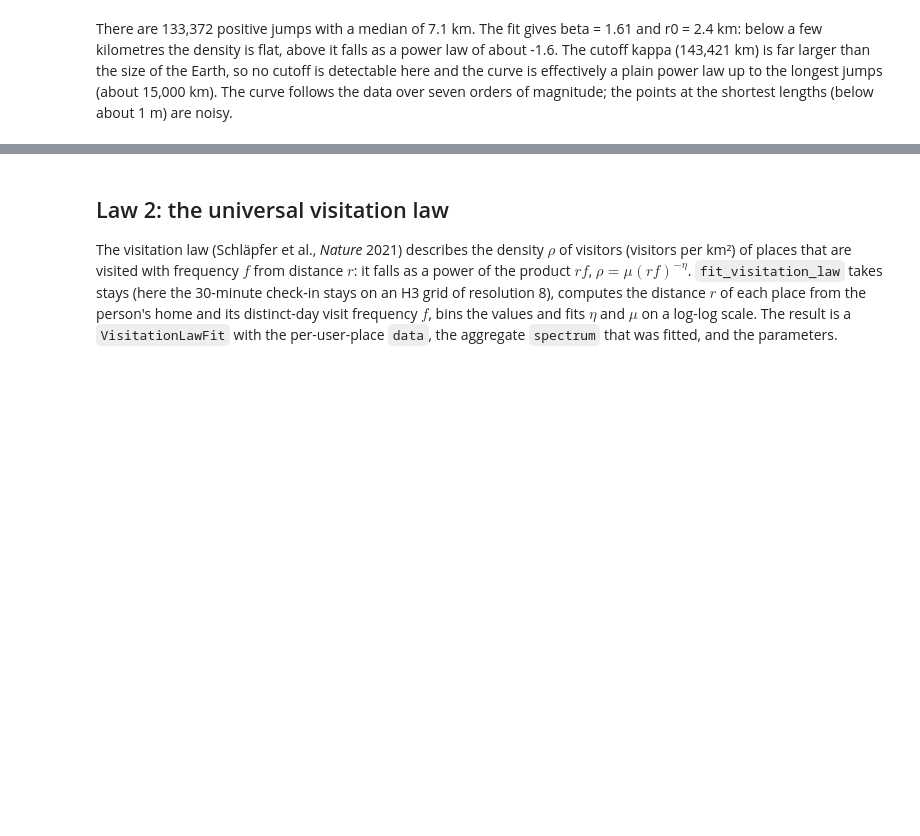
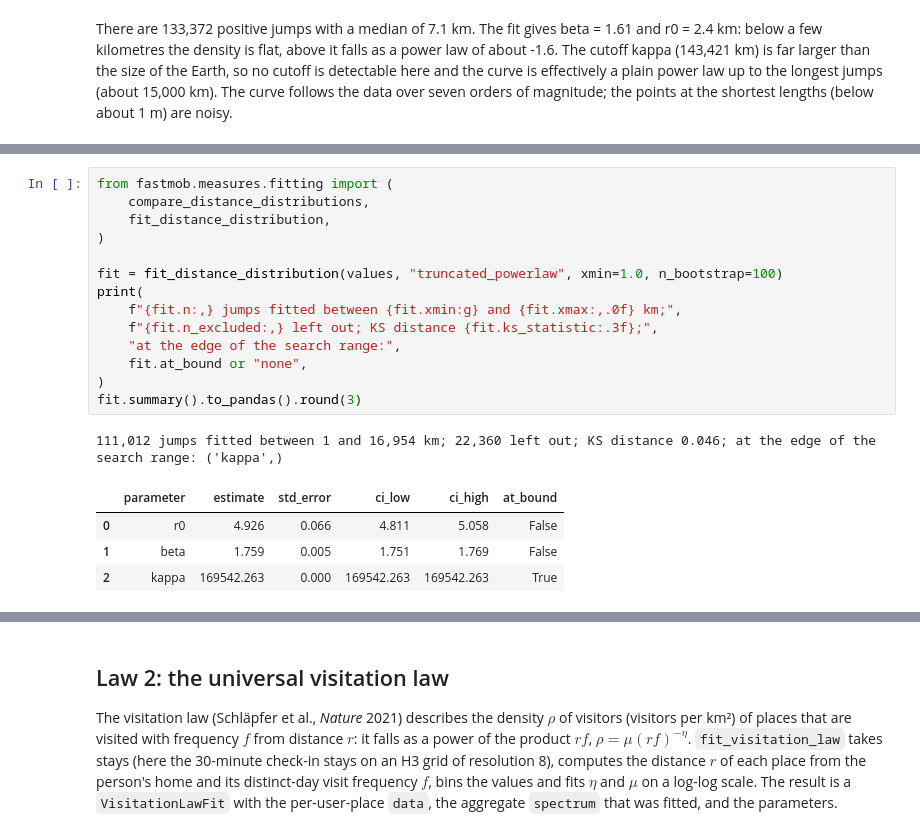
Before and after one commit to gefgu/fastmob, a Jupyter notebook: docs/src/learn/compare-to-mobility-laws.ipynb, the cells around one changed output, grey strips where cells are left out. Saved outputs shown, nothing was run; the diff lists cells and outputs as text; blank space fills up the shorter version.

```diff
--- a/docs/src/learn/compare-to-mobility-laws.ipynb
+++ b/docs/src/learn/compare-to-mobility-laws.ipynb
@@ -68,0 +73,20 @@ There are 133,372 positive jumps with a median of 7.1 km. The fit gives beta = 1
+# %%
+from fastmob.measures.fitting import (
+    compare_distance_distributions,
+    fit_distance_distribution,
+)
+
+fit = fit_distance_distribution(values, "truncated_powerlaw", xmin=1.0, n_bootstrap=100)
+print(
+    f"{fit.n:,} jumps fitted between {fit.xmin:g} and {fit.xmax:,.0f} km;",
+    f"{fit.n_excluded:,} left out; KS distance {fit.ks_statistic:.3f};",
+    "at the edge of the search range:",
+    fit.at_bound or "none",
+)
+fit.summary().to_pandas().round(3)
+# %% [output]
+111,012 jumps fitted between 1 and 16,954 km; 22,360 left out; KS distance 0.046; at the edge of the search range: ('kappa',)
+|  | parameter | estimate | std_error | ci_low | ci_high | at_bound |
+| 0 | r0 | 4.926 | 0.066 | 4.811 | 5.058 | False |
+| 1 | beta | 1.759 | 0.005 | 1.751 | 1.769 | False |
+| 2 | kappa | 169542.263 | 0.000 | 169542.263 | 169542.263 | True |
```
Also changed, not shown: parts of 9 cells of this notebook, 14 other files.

Description of the task: Please return each line of the listing exactly as written, excluding the images.

Response:
Before and after one commit to gefgu/fastmob, a Jupyter notebook: docs/src/learn/compare-to-mobility-laws.ipynb, the cells around one changed output, grey strips where cells are left out. Saved outputs shown, nothing was run; the diff lists cells and outputs as text; blank space fills up the shorter version.

```diff
--- a/docs/src/learn/compare-to-mobility-laws.ipynb
+++ b/docs/src/learn/compare-to-mobility-laws.ipynb
@@ -68,0 +73,20 @@ There are 133,372 positive jumps with a median of 7.1 km. The fit gives beta = 1
+# %%
+from fastmob.measures.fitting import (
+    compare_distance_distributions,
+    fit_distance_distribution,
+)
+
+fit = fit_distance_distribution(values, "truncated_powerlaw", xmin=1.0, n_bootstrap=100)
+print(
+    f"{fit.n:,} jumps fitted between {fit.xmin:g} and {fit.xmax:,.0f} km;",
+    f"{fit.n_excluded:,} left out; KS distance {fit.ks_statistic:.3f};",
+    "at the edge of the search range:",
+    fit.at_bound or "none",
+)
+fit.summary().to_pandas().round(3)
+# %% [output]
+111,012 jumps fitted between 1 and 16,954 km; 22,360 left out; KS distance 0.046; at the edge of the search range: ('kappa',)
+|  | parameter | estimate | std_error | ci_low | ci_high | at_bound |
+| 0 | r0 | 4.926 | 0.066 | 4.811 | 5.058 | False |
+| 1 | beta | 1.759 | 0.005 | 1.751 | 1.769 | False |
+| 2 | kappa | 169542.263 | 0.000 | 169542.263 | 169542.263 | True |
```
Also changed, not shown: parts of 9 cells of this notebook, 14 other files.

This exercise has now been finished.